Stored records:
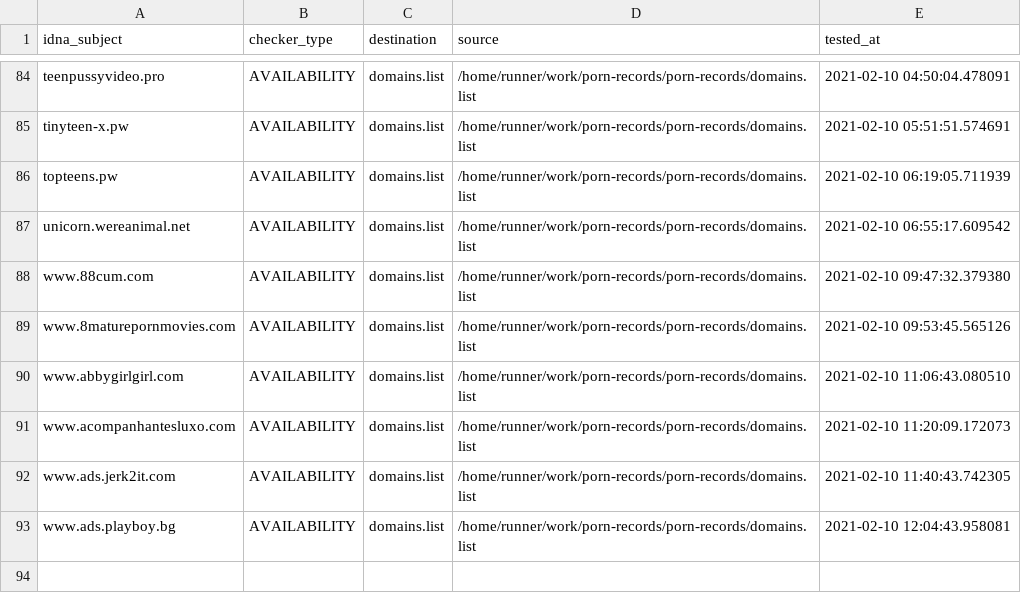
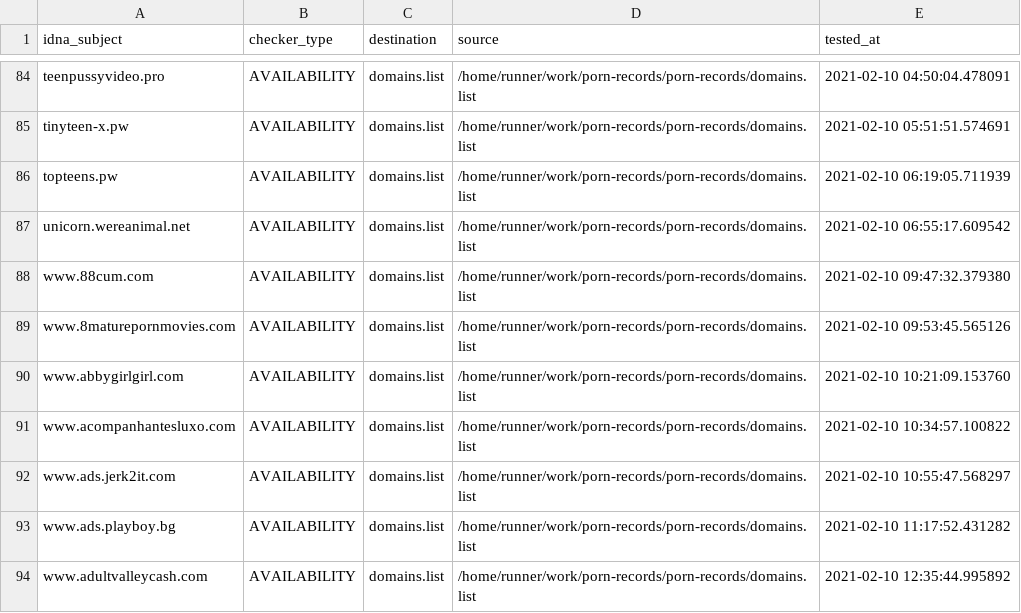
Before and after one commit to porn-records/Porn-Records, a CSV file: .pyfunceble/inactive.csv, drawn as a sheet; only a part is shown, gaps mark what is left out.

```diff
--- a/.pyfunceble/inactive.csv
+++ b/.pyfunceble/inactive.csv
@@ -89,5 +89,6 @@ www.88cum.com,AVAILABILITY,domains.list,/home/runner/work/porn-records/porn-reco
 www.8maturepornmovies.com,AVAILABILITY,domains.list,/home/runner/work/porn-records/porn-records/domains.list,2021-02-10 09:53:45.565126
-www.abbygirlgirl.com,AVAILABILITY,domains.list,/home/runner/work/porn-records/porn-records/domains.list,2021-02-10 11:06:43.080510
-www.acompanhantesluxo.com,AVAILABILITY,domains.list,/home/runner/work/porn-records/porn-records/domains.list,2021-02-10 11:20:09.172073
-www.ads.jerk2it.com,AVAILABILITY,domains.list,/home/runner/work/porn-records/porn-records/domains.list,2021-02-10 11:40:43.742305
-www.ads.playboy.bg,AVAILABILITY,domains.list,/home/runner/work/porn-records/porn-records/domains.list,2021-02-10 12:04:43.958081
+www.abbygirlgirl.com,AVAILABILITY,domains.list,/home/runner/work/porn-records/porn-records/domains.list,2021-02-10 10:21:09.153760
+www.acompanhantesluxo.com,AVAILABILITY,domains.list,/home/runner/work/porn-records/porn-records/domains.list,2021-02-10 10:34:57.100822
+www.ads.jerk2it.com,AVAILABILITY,domains.list,/home/runner/work/porn-records/porn-records/domains.list,2021-02-10 10:55:47.568297
+www.ads.playboy.bg,AVAILABILITY,domains.list,/home/runner/work/porn-records/porn-records/domains.list,2021-02-10 11:17:52.431282
+www.adultvalleycash.com,AVAILABILITY,domains.list,/home/runner/work/porn-records/porn-records/domains.list,2021-02-10 12:35:44.995892
```
Also changed, not shown: 14 other files.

_WORK REQUIRED_
Give all the records again, exactly, without images.

_COMPLETED TASK_
Before and after one commit to porn-records/Porn-Records, a CSV file: .pyfunceble/inactive.csv, drawn as a sheet; only a part is shown, gaps mark what is left out.

```diff
--- a/.pyfunceble/inactive.csv
+++ b/.pyfunceble/inactive.csv
@@ -89,5 +89,6 @@ www.88cum.com,AVAILABILITY,domains.list,/home/runner/work/porn-records/porn-reco
 www.8maturepornmovies.com,AVAILABILITY,domains.list,/home/runner/work/porn-records/porn-records/domains.list,2021-02-10 09:53:45.565126
-www.abbygirlgirl.com,AVAILABILITY,domains.list,/home/runner/work/porn-records/porn-records/domains.list,2021-02-10 11:06:43.080510
-www.acompanhantesluxo.com,AVAILABILITY,domains.list,/home/runner/work/porn-records/porn-records/domains.list,2021-02-10 11:20:09.172073
-www.ads.jerk2it.com,AVAILABILITY,domains.list,/home/runner/work/porn-records/porn-records/domains.list,2021-02-10 11:40:43.742305
-www.ads.playboy.bg,AVAILABILITY,domains.list,/home/runner/work/porn-records/porn-records/domains.list,2021-02-10 12:04:43.958081
+www.abbygirlgirl.com,AVAILABILITY,domains.list,/home/runner/work/porn-records/porn-records/domains.list,2021-02-10 10:21:09.153760
+www.acompanhantesluxo.com,AVAILABILITY,domains.list,/home/runner/work/porn-records/porn-records/domains.list,2021-02-10 10:34:57.100822
+www.ads.jerk2it.com,AVAILABILITY,domains.list,/home/runner/work/porn-records/porn-records/domains.list,2021-02-10 10:55:47.568297
+www.ads.playboy.bg,AVAILABILITY,domains.list,/home/runner/work/porn-records/porn-records/domains.list,2021-02-10 11:17:52.431282
+www.adultvalleycash.com,AVAILABILITY,domains.list,/home/runner/work/porn-records/porn-records/domains.list,2021-02-10 12:35:44.995892
```
Also changed, not shown: 14 other files.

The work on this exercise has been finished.